Task to carry out → The task calls for an exact copy of the records, without any images.

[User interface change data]

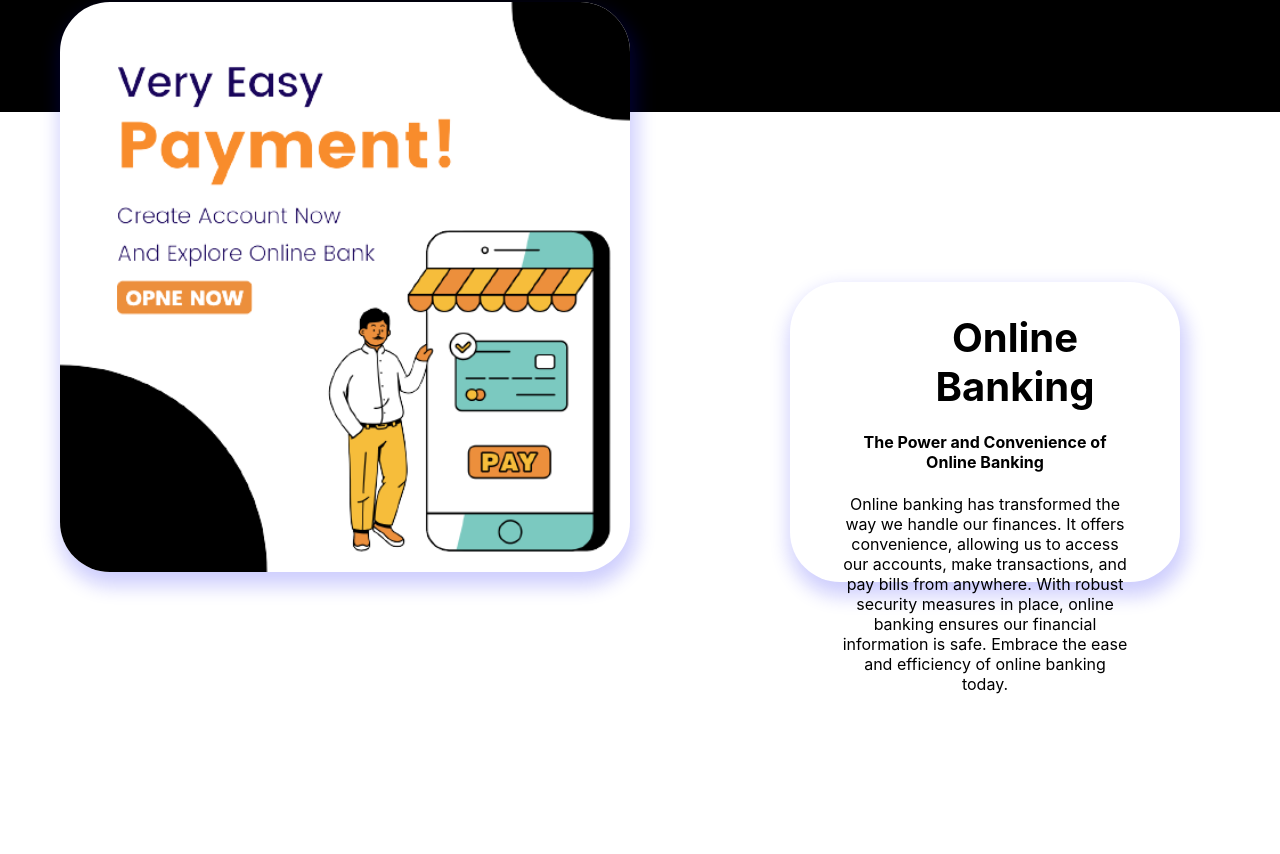
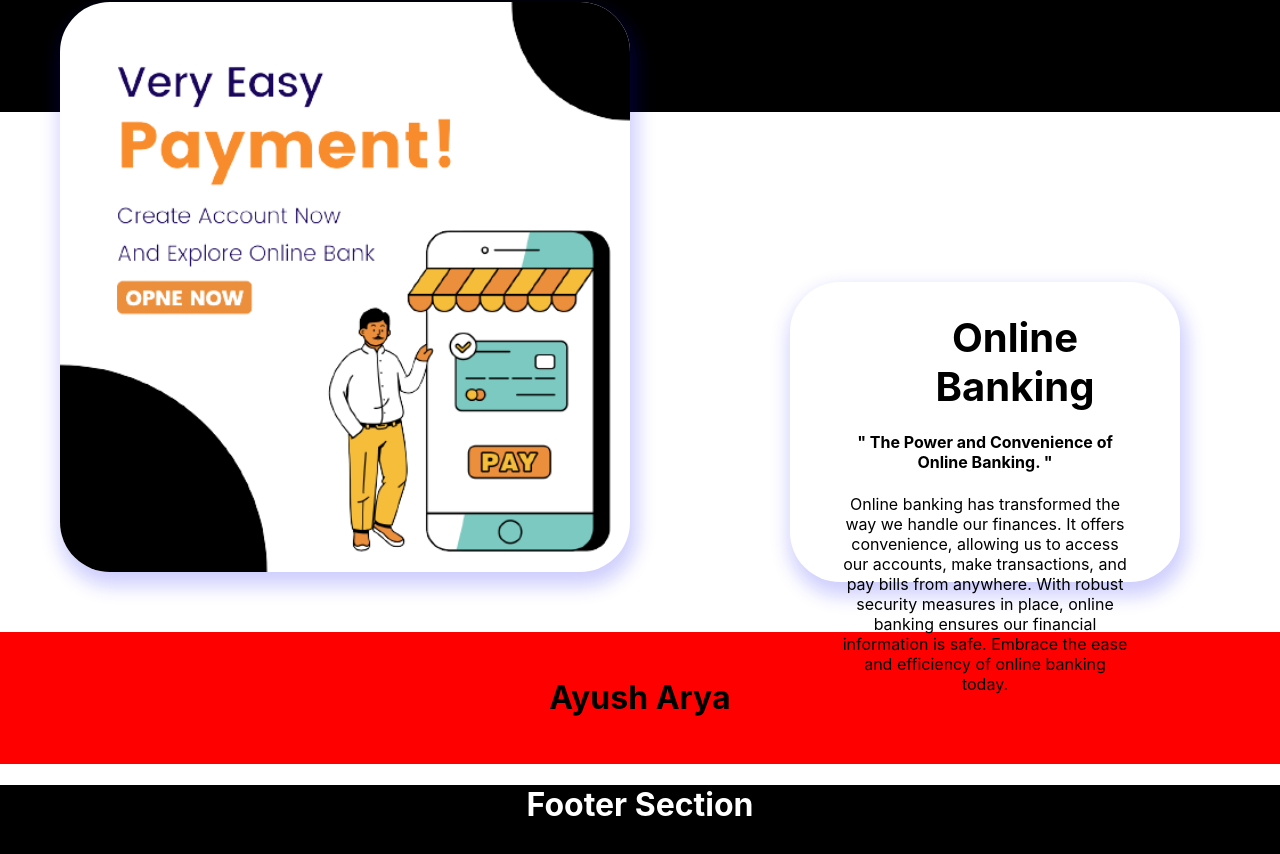
Before and after one commit to coverghost/Rentals, a React (Create React App) app: page / in a window 1280 px wide. Shown: the part 244-1098 px from the top of the page. Before the commit the page ends 938 px from the top, so only its background shows below. Built offline with nearby package versions, Linux system fonts and the light colour scheme.

Commit message:
home page

```diff
--- a/src/component/Home.tsx
+++ b/src/component/Home.tsx
@@ -12,7 +12,7 @@ const Home = () => {
         <div className="home-content">
           <div>
             <h1>Online Banking</h1>
-            <h4>The Power and Convenience of Online Banking</h4>
+            <h4>" The Power and Convenience of Online Banking. "</h4>
             <p>
               Online banking has transformed the way we handle our finances. It
               offers convenience, allowing us to access our accounts, make
@@ -24,6 +24,12 @@ const Home = () => {
           </div>
         </div>
       </div>
+      <div className="hero-section">
+        <h1>Ayush Arya</h1>
+      </div>
+      <div className="footer-section">
+        <h1>Footer Section</h1>
+      </div>
     </>
   );
 };
--- a/src/component/css/home.css
+++ b/src/component/css/home.css
@@ -57,6 +57,11 @@ body {
   /* background-color: red; */
   margin-top: -19px;
 }
+.hero-section{
+  background-color: red;
+  padding: 25px;
+  margin-top: 520px;
+}
 @media (max-width: 1568px) {
   .home-body-container {
     flex-direction: column;
@@ -82,3 +87,11 @@ body {
     flex: 1;
   }
 }
+
+.footer-section{
+  background-color: black;
+  height: 40vh;
+}
+.footer-section h1{
+color: white;
+}
```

Response to this exercise →
Before and after one commit to coverghost/Rentals, a React (Create React App) app: page / in a window 1280 px wide. Shown: the part 244-1098 px from the top of the page. Before the commit the page ends 938 px from the top, so only its background shows below. Built offline with nearby package versions, Linux system fonts and the light colour scheme.

Commit message:
home page

```diff
--- a/src/component/Home.tsx
+++ b/src/component/Home.tsx
@@ -12,7 +12,7 @@ const Home = () => {
         <div className="home-content">
           <div>
             <h1>Online Banking</h1>
-            <h4>The Power and Convenience of Online Banking</h4>
+            <h4>" The Power and Convenience of Online Banking. "</h4>
             <p>
               Online banking has transformed the way we handle our finances. It
               offers convenience, allowing us to access our accounts, make
@@ -24,6 +24,12 @@ const Home = () => {
           </div>
         </div>
       </div>
+      <div className="hero-section">
+        <h1>Ayush Arya</h1>
+      </div>
+      <div className="footer-section">
+        <h1>Footer Section</h1>
+      </div>
     </>
   );
 };
--- a/src/component/css/home.css
+++ b/src/component/css/home.css
@@ -57,6 +57,11 @@ body {
   /* background-color: red; */
   margin-top: -19px;
 }
+.hero-section{
+  background-color: red;
+  padding: 25px;
+  margin-top: 520px;
+}
 @media (max-width: 1568px) {
   .home-body-container {
     flex-direction: column;
@@ -82,3 +87,11 @@ body {
     flex: 1;
   }
 }
+
+.footer-section{
+  background-color: black;
+  height: 40vh;
+}
+.footer-section h1{
+color: white;
+}
```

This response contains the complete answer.